You may remember my excitement about buying and trying my first Orchids from Trader Joes back in December of 2012 (See this post).
I took good care of them – all five that I ended up buying. I repotted them in Orchid mix fed them, and kept them in the garden room all year.
This Spring, I have been rewarded by three of the five re-blooming.
All this time, I thought they were three different types of orchids even though they all had the same leaf (I can be pretty dense sometimes). The flowers were different colors, so they were different, right?
That is the really great thing about drawing – you really SEE something. So, I finally realized that the structure of the flowers was identical, and these are actually the same type orchid - phalaenopsis orchids – the easiest kind to care for.
Above is the page I painted in my Stillman & Birn Beta journal.
The Orchids posed for me and were stellar models . . . compare this one to the top orchid on the page . . .
The painting is a little less white than it should be, but that is because I hadn’t figured something out yet. This one is on the right of the middle group . . .
And it turned out much more true to the actual color, and so did its pal on the left . . .
Because I discovered how the use of white watercolor could help.
This was not a DUH! moment. It was an AHA! moment. Here’s why:
You just don’t use white paint in watercolor. You use the paper color to keep whites. You add small bits of shadow colors to model the white flower or whatever.
But, when you work in a small journal format, it is very difficult to blend your subtle shading with water and keep it from tinting the white paper. It just flows too easily.
HOWEVER . . . if you paint the flower petal first with an opaque white – like Titanium white, the added color around the edges etc. does not flow easily, but rather, blends softly into the still wet white.

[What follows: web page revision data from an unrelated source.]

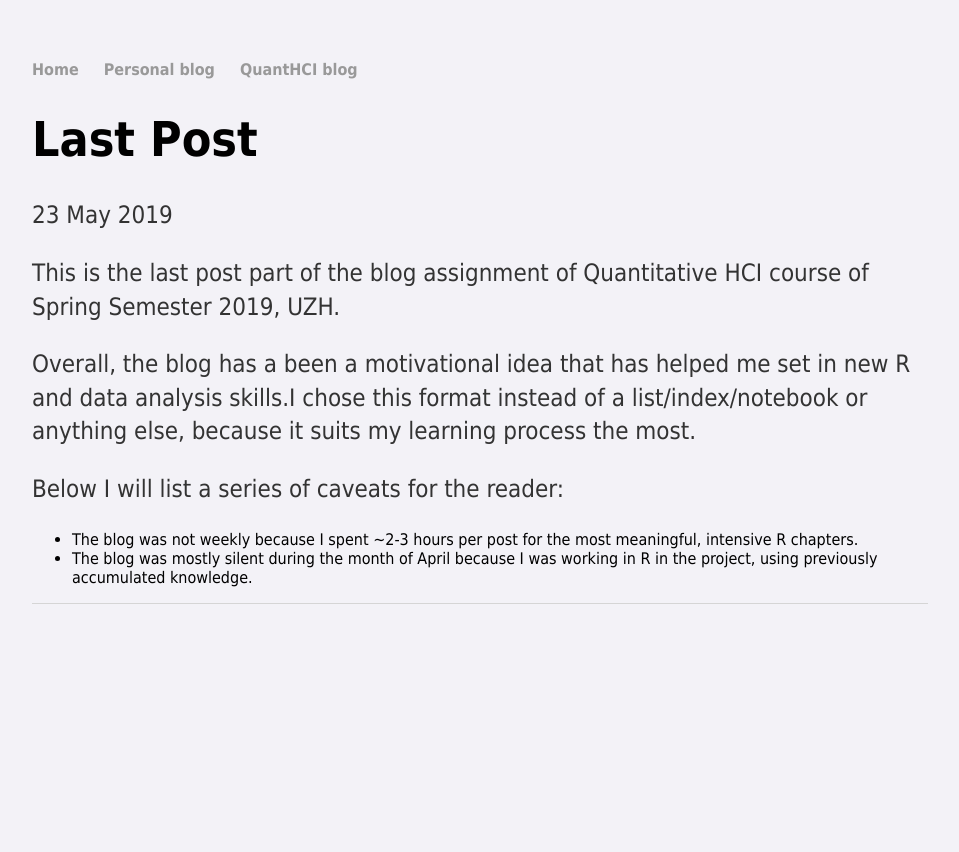
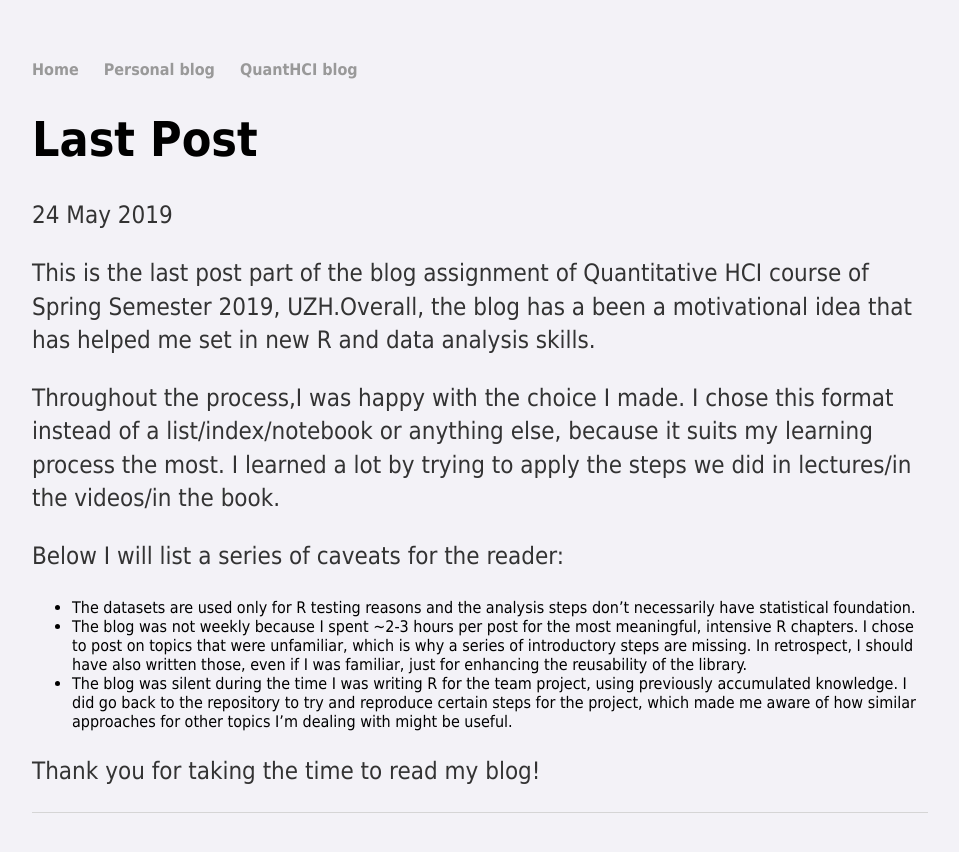
Before and after one commit to bianca-stancu/bianca-stancu.github.io, a Jekyll site: the page built from quanthci/_posts/2019-05-23-LastPost.md, in a window 1280 px wide. Shown: the top 852 px of the page, without its empty margins (160-1119 px from the left). Built offline with Jekyll 4.4.1, drawn with Linux system fonts in a browser that asks for light colours; comment, search, counter and statistics services are not loaded.

Commit message:
Last post

```diff
--- a/quanthci/_posts/2019-05-23-LastPost.md
+++ b/quanthci/_posts/2019-05-23-LastPost.md
@@ -1,12 +1,15 @@
 ---
 layout: post
 title: "Last Post"
-date: 2019-05-23
+date: 2019-05-24
 ---
-This is the last post part of the blog assignment of Quantitative HCI course of Spring Semester 2019, UZH.
+This is the last post part of the blog assignment of Quantitative HCI course of Spring Semester 2019, UZH.Overall, the blog has a been a motivational idea that has helped me set in new R and data analysis skills.
 
-Overall, the blog has a been a motivational idea that has helped me set in new R and data analysis skills.I chose this format instead of a list/index/notebook or anything else, because it suits my learning process the most.
+Throughout the process,I was happy with the choice I made. I chose this format instead of a list/index/notebook or anything else, because it suits my learning process the most. I learned a lot by trying to apply the steps we did in lectures/in the videos/in the book.
 
 Below I will list a series of caveats for the reader:
-* The blog was not weekly because I spent ~2-3 hours per post for the most meaningful, intensive R chapters.
-* The blog was mostly silent during the month of April because I was working in R in the project, using previously accumulated knowledge.
+* The datasets are used only for R testing reasons and the analysis steps don't necessarily have statistical foundation.
+* The blog was not weekly because I spent ~2-3 hours per post for the most meaningful, intensive R chapters. I chose to post on topics that were unfamiliar, which is why a series of introductory steps are missing. In retrospect, I should have also written those, even if I was familiar, just for enhancing the reusability of the library.
+* The blog was silent during the time I was writing R for the team project, using previously accumulated knowledge. I did go back to the repository to try and reproduce certain steps for the project, which made me aware of how similar approaches for other topics I'm dealing with might be useful.
+
+Thank you for taking the time to read my blog!
```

It’s a wet into wet technique just like the other method, but the Titanium white is thicker and creamier, so it slows everything down and makes blending so easy.
This was a lovely discovery and will really help with my flower painting from now on.
Finally, my third model was a greenish color – which was challenging to match. . .
I used my newly discovered technique on it as well. The painted version is the bottom one on the page above.
I seem to be attracted to botanical realism lately. I know I won’t give up my goofy art or my surrealism, but there is a lot of pleasure in trying to duplicate shapes and colors as they are.
It’s a beautiful Spring Sunday, and I have promised myself that my garden clean-up will be greatly advanced by the end of it. So, off I go . . .
Have a great Sunday.